Your task is to find every line of the listing that includes "float" and copy it.

-------- Data to process

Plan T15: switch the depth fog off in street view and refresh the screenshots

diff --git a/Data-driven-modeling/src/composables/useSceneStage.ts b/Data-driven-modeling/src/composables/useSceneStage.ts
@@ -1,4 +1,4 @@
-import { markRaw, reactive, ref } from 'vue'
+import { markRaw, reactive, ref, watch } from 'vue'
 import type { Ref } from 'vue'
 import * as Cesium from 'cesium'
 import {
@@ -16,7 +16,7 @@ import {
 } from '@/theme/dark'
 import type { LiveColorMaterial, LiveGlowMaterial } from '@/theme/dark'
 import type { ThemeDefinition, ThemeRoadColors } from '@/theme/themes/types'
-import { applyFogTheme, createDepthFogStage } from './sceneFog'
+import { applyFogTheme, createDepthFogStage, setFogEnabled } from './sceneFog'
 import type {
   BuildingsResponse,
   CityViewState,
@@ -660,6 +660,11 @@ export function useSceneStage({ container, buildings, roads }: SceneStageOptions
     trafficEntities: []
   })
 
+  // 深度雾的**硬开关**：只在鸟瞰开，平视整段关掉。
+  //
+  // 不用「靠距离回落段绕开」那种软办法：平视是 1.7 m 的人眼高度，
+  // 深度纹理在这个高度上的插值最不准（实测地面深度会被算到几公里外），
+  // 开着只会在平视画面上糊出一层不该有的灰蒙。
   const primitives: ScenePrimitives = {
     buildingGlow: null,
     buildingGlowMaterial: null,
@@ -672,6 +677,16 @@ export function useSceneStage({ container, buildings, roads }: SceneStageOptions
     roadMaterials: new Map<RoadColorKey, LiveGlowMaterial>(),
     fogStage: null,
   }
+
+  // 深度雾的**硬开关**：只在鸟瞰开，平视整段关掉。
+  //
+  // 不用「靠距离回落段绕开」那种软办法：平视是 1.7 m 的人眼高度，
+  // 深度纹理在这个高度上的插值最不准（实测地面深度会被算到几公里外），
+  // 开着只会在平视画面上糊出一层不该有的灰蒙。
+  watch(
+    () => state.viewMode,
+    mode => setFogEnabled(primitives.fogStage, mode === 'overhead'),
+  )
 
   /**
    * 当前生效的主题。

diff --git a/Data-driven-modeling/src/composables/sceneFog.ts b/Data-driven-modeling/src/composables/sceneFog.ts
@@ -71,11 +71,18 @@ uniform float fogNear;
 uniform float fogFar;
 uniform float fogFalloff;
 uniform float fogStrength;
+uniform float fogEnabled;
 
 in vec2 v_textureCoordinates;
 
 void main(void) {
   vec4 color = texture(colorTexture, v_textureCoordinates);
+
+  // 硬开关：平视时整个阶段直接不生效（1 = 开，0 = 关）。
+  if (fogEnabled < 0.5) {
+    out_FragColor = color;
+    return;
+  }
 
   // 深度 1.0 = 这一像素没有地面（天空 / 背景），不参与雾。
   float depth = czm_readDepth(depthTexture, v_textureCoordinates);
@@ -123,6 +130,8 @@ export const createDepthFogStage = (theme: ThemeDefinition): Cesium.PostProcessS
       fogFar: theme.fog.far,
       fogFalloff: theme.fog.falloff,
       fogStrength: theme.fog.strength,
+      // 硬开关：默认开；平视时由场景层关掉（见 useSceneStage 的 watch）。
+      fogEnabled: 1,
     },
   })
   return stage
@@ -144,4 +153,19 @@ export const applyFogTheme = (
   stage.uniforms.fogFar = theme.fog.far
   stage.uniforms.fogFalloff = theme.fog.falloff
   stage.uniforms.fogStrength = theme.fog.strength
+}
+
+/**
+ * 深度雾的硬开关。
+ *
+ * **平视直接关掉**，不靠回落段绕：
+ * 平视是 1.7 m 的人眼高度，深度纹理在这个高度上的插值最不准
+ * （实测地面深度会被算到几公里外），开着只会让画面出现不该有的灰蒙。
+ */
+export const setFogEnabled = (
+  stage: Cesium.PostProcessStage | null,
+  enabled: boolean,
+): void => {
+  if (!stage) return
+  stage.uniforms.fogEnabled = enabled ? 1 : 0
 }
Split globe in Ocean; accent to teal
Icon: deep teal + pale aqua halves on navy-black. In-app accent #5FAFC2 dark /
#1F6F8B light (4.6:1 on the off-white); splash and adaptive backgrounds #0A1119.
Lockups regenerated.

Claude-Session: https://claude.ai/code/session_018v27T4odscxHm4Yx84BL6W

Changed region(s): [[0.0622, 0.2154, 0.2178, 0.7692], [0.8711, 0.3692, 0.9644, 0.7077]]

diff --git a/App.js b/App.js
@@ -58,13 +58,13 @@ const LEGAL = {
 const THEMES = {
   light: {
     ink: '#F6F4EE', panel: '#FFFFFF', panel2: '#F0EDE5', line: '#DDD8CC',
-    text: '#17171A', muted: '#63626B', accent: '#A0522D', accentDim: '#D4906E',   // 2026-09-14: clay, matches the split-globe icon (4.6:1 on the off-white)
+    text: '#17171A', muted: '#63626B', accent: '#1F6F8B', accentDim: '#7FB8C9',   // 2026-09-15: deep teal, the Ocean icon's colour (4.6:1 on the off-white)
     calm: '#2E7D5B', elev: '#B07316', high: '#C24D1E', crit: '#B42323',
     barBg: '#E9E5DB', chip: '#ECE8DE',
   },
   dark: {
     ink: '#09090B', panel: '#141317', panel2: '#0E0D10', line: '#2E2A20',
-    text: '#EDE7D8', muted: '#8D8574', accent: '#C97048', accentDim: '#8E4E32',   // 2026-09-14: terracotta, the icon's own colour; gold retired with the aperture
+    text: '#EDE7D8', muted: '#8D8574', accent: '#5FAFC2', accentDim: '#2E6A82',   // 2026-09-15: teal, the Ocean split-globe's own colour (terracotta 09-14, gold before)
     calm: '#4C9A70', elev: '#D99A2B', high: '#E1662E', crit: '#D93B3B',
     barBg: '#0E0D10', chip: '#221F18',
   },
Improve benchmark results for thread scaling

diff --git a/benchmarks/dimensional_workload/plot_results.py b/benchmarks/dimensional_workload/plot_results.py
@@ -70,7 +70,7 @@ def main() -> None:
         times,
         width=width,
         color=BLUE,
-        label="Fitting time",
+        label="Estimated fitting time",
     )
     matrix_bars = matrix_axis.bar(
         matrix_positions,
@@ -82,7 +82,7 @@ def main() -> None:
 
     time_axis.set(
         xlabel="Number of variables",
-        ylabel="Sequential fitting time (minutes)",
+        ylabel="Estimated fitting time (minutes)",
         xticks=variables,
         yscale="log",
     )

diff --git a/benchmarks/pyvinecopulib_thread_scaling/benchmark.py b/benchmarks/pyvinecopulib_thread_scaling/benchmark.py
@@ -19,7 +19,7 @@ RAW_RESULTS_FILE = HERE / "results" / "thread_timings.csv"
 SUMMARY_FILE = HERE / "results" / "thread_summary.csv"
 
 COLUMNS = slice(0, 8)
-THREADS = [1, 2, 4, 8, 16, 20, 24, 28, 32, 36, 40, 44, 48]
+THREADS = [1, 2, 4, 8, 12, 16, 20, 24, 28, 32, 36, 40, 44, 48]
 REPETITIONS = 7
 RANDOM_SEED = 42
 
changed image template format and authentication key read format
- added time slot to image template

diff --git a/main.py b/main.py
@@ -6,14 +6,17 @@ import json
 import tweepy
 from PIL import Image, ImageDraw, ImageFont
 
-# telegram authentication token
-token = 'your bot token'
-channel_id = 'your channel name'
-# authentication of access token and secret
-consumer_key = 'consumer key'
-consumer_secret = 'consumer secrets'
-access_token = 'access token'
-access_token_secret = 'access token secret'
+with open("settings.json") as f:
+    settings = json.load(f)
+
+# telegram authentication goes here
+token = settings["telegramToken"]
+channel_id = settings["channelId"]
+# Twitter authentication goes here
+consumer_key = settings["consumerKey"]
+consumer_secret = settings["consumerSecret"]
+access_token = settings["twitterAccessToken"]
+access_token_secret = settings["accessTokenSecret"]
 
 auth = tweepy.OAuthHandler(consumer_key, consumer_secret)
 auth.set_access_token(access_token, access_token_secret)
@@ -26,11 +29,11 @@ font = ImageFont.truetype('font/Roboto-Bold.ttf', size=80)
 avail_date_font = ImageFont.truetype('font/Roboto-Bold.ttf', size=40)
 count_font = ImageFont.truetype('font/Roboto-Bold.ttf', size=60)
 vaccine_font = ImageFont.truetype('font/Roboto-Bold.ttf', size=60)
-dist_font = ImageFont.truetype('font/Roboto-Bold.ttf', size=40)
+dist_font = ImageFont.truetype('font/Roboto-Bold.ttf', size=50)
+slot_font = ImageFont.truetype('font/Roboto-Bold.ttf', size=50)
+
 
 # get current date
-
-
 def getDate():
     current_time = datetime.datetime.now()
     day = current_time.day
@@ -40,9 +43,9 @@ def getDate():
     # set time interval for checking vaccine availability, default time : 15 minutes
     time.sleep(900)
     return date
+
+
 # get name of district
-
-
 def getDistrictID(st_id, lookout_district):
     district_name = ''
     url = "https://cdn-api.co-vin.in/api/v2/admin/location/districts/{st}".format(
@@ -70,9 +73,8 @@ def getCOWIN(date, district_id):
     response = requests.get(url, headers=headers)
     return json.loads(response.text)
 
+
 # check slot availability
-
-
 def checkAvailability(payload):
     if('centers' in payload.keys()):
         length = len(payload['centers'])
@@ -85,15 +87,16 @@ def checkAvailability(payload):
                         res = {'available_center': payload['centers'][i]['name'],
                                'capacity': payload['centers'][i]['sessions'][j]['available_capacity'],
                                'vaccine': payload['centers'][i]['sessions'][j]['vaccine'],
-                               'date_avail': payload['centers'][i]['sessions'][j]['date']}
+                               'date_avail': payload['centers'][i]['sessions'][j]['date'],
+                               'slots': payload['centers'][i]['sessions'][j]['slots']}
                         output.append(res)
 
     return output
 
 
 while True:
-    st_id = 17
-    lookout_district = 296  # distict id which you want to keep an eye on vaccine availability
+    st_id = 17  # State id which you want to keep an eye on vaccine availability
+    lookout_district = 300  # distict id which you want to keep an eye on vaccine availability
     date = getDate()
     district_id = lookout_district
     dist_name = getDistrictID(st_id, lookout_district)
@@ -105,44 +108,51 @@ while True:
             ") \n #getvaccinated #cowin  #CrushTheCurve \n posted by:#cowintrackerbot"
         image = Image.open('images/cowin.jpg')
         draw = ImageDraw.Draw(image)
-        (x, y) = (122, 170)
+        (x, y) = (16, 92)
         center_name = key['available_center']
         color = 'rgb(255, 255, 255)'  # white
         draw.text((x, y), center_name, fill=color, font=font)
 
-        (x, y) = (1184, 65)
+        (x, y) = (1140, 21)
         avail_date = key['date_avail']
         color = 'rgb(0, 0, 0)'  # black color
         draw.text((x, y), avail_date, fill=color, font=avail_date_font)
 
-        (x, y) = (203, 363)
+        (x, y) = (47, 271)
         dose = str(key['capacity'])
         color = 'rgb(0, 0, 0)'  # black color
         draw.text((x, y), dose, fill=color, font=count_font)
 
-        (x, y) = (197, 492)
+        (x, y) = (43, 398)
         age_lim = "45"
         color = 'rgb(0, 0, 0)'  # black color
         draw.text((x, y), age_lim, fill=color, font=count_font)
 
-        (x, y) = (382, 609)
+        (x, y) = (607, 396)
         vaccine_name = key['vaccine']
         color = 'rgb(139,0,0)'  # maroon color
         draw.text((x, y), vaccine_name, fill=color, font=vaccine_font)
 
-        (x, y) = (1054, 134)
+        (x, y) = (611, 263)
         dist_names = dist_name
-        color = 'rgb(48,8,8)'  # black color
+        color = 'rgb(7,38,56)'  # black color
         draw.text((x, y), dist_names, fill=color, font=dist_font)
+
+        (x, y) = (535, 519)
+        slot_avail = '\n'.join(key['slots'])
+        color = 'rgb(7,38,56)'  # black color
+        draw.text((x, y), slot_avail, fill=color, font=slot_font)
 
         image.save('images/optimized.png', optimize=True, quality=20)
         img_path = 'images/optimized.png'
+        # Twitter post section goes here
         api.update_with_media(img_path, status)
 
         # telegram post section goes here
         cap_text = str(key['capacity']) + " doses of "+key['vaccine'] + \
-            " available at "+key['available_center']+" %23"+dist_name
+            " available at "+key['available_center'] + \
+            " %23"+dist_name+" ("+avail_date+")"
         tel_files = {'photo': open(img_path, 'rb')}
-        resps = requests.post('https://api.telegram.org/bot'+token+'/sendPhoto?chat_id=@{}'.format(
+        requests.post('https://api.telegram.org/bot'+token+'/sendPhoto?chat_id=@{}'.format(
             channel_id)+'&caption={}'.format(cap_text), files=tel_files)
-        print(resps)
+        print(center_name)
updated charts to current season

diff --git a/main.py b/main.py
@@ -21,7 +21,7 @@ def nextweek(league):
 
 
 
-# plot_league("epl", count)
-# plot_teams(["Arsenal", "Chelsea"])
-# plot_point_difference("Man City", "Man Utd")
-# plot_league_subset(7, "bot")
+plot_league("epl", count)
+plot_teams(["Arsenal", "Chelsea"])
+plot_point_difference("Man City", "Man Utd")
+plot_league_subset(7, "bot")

----------------

Expected output
@@ -71,11 +71,18 @@ uniform float fogNear;
 uniform float fogFar;
 uniform float fogFalloff;
 uniform float fogStrength;
+uniform float fogEnabled;
   float depth = czm_readDepth(depthTexture, v_textureCoordinates);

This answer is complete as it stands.